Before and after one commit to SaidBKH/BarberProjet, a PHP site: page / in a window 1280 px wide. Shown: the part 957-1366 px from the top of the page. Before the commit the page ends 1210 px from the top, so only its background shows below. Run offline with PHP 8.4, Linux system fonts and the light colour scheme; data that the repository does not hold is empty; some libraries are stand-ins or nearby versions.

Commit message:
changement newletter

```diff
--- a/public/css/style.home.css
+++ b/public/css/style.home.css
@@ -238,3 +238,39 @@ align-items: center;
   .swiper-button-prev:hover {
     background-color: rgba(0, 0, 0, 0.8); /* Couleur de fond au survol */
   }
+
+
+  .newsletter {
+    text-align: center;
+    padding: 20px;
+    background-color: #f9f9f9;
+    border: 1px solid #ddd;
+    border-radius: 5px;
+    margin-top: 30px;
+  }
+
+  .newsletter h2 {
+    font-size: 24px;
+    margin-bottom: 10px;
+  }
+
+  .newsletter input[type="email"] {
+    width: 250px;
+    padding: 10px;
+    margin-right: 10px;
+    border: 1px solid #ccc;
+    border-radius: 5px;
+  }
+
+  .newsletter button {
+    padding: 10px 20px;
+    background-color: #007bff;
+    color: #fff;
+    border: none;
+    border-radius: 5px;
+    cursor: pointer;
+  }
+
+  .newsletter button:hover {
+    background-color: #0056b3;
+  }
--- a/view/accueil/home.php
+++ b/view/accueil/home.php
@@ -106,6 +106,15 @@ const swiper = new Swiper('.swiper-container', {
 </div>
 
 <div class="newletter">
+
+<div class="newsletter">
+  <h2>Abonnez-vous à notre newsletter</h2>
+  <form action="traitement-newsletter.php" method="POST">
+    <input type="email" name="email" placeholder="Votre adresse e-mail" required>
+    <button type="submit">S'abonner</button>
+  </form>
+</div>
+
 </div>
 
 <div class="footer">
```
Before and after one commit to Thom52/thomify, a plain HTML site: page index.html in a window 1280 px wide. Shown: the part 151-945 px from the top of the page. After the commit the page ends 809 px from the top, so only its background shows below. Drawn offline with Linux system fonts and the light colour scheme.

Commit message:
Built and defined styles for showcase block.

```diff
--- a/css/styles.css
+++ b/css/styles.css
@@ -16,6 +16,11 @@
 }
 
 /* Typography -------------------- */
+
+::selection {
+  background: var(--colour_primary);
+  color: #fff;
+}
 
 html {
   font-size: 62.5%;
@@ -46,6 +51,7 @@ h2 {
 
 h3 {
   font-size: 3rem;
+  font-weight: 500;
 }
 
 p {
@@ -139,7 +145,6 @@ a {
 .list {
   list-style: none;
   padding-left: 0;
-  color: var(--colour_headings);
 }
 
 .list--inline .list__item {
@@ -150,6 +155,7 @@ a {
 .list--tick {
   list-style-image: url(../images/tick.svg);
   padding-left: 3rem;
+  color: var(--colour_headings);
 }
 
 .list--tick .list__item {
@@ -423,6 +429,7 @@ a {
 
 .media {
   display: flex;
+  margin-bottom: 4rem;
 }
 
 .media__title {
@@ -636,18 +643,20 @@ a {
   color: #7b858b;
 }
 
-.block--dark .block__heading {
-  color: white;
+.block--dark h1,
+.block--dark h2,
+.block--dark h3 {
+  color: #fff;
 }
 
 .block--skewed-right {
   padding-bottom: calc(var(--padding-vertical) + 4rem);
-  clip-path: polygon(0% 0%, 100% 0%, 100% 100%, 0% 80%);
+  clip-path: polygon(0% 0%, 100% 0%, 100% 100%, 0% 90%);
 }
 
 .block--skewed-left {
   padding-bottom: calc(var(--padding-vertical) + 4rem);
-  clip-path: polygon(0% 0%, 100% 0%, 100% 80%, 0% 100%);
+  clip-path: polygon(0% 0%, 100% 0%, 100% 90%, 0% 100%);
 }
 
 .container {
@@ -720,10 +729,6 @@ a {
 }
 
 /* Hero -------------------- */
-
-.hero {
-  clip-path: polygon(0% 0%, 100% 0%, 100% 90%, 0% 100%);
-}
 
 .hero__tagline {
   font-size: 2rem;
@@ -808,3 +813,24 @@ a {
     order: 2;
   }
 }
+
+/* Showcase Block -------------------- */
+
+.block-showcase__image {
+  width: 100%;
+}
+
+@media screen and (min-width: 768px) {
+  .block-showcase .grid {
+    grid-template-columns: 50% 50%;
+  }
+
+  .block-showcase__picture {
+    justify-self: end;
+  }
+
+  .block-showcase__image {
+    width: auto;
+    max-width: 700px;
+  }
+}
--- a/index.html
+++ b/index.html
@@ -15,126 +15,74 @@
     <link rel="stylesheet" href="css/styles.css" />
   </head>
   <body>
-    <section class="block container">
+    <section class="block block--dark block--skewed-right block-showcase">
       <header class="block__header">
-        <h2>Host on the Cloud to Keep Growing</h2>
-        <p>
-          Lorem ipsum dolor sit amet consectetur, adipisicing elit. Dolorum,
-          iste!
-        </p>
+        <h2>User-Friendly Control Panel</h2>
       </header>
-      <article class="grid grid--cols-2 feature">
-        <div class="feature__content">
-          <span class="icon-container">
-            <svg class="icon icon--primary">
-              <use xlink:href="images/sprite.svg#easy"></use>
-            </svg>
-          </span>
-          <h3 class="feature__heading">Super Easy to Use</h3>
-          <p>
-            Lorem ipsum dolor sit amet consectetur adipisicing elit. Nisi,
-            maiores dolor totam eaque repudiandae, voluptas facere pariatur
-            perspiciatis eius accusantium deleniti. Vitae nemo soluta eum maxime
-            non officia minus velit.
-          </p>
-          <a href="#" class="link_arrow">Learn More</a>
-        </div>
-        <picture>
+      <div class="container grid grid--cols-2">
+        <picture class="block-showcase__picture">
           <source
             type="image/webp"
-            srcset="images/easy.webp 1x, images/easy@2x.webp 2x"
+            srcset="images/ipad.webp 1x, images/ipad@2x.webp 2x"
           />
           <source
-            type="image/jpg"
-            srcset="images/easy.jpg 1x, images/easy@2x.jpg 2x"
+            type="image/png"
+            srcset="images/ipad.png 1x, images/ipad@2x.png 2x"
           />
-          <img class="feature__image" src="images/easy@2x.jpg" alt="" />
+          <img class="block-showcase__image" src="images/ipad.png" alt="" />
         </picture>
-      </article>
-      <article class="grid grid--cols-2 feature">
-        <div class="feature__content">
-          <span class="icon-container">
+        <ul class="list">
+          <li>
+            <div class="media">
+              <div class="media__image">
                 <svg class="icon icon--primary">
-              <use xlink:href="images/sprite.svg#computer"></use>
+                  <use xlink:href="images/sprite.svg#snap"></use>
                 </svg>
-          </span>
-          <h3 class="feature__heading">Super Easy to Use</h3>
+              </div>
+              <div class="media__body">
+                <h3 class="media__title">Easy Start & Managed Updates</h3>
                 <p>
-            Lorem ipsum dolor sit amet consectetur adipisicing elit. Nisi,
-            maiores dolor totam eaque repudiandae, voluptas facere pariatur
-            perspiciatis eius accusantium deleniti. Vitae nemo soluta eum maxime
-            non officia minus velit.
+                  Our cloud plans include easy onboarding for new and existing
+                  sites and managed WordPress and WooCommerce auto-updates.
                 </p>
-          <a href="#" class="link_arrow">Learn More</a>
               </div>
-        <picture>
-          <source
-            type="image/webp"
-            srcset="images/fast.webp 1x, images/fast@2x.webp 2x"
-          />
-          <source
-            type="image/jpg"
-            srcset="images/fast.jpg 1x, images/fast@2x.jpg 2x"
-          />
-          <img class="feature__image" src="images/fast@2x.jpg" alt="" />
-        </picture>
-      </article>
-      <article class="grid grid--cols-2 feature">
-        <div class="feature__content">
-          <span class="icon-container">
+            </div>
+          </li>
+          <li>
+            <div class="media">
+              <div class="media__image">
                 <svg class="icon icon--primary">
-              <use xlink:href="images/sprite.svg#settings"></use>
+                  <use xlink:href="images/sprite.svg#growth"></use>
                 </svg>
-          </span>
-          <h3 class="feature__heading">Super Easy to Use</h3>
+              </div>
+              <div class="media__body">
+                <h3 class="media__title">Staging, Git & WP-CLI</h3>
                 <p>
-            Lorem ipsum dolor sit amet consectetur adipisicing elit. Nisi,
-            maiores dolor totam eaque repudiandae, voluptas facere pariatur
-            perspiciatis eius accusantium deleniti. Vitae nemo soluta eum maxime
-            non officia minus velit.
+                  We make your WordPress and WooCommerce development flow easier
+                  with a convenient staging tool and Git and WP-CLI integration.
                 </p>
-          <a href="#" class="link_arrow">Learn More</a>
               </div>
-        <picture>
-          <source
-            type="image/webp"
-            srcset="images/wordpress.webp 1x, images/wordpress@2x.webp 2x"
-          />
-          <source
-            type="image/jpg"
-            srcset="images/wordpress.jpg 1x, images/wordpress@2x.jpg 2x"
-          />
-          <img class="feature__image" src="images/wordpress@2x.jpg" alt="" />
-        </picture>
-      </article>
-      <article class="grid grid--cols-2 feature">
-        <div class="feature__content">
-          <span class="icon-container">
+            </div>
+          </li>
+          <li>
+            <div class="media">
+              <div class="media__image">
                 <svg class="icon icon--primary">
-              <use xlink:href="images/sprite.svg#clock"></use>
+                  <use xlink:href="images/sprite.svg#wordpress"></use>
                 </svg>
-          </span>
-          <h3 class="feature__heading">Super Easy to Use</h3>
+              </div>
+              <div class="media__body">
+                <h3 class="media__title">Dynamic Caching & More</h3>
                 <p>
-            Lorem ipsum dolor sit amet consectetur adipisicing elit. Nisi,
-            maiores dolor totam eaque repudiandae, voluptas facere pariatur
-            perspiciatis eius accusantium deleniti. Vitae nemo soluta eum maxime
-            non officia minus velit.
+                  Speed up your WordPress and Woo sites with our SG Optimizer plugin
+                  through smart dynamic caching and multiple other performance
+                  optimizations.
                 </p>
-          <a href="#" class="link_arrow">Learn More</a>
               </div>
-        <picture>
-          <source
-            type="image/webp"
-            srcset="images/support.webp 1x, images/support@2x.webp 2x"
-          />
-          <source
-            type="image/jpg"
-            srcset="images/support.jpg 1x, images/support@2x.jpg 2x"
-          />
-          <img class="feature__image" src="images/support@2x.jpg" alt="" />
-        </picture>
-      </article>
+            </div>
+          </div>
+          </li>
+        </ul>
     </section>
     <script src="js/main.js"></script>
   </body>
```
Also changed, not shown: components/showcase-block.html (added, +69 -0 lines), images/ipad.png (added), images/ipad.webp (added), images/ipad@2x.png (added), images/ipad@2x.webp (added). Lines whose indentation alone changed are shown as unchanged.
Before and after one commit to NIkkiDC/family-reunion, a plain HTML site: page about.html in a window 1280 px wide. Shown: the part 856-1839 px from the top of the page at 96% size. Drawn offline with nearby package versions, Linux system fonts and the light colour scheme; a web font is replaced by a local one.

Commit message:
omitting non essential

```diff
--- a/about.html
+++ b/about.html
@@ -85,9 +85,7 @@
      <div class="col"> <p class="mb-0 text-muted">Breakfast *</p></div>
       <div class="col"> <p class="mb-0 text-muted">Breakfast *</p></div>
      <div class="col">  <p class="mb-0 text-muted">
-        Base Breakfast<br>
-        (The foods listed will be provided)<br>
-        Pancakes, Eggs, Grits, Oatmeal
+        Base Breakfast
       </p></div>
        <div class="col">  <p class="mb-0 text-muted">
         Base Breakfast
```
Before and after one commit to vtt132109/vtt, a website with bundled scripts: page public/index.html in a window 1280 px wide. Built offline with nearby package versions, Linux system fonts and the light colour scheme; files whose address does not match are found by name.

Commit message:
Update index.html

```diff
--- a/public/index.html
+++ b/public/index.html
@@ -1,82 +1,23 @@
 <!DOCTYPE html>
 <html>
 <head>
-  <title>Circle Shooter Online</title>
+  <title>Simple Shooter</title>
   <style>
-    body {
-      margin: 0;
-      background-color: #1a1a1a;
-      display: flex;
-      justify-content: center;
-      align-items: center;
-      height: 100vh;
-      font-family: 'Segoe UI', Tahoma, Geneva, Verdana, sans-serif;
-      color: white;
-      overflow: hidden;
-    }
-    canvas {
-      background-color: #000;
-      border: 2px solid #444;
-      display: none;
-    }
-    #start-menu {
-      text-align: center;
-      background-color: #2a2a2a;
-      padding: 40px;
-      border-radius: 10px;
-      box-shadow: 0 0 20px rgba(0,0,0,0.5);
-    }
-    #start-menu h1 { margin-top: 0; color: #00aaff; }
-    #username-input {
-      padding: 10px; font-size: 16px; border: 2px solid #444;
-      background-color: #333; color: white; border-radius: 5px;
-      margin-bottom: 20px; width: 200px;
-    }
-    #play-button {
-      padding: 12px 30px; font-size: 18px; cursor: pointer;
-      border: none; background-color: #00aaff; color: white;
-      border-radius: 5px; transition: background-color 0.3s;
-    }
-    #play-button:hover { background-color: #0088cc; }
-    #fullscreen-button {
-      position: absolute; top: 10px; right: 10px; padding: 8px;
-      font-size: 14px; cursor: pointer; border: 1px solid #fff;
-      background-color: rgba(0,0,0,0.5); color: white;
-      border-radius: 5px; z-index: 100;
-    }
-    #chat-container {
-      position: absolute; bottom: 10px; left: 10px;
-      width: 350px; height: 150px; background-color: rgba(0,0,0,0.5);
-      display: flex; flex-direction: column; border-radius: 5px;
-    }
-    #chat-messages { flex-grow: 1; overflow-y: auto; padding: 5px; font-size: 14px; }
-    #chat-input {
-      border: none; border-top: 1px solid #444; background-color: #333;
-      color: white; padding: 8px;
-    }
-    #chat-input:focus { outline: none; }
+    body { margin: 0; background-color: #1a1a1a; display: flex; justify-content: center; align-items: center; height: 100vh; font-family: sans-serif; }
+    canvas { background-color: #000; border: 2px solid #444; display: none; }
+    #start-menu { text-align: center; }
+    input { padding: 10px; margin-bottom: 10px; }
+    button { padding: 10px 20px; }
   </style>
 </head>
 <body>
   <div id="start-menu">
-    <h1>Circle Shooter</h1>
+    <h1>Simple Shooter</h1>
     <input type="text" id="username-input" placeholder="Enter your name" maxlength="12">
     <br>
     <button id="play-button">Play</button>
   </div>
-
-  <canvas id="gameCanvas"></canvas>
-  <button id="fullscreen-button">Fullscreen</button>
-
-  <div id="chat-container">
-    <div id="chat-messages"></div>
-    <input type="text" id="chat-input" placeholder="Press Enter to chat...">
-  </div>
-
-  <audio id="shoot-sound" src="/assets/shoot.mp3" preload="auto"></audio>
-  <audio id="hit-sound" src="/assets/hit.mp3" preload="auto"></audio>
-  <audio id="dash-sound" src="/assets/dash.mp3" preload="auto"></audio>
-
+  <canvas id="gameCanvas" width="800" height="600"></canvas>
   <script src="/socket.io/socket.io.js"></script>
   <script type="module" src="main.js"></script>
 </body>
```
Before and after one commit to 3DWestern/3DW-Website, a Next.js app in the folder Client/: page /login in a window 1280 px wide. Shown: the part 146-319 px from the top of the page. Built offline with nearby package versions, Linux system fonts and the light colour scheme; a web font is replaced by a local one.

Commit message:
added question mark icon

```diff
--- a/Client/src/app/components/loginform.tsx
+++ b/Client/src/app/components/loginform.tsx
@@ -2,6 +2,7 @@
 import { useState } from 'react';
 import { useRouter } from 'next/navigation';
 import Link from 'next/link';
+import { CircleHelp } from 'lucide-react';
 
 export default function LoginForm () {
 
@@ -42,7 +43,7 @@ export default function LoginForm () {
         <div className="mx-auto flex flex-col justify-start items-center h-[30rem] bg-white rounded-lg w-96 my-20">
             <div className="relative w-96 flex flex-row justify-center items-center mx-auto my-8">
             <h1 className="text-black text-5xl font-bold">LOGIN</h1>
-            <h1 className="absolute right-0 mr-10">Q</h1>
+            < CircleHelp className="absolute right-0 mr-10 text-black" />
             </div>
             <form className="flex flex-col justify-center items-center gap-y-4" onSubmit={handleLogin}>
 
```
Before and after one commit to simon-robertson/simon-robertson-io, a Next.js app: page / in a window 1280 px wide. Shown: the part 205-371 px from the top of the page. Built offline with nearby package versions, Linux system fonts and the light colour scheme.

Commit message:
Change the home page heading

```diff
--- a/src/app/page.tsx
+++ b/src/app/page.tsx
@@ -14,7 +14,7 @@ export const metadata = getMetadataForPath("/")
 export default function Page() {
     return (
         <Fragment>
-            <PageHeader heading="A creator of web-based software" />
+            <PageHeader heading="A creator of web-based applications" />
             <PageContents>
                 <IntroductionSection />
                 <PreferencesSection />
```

━━━━━━

#### [The task]
Which lines of the data contain the string "display"? Copy each of them.

#### [Problem solution]
   display: flex;
-      display: flex;
-      display: none;
-      display: flex; flex-direction: column; border-radius: 5px;
+    body { margin: 0; background-color: #1a1a1a; display: flex; justify-content: center; align-items: center; height: 100vh; font-family: sans-serif; }
+    canvas { background-color: #000; border: 2px solid #444; display: none; }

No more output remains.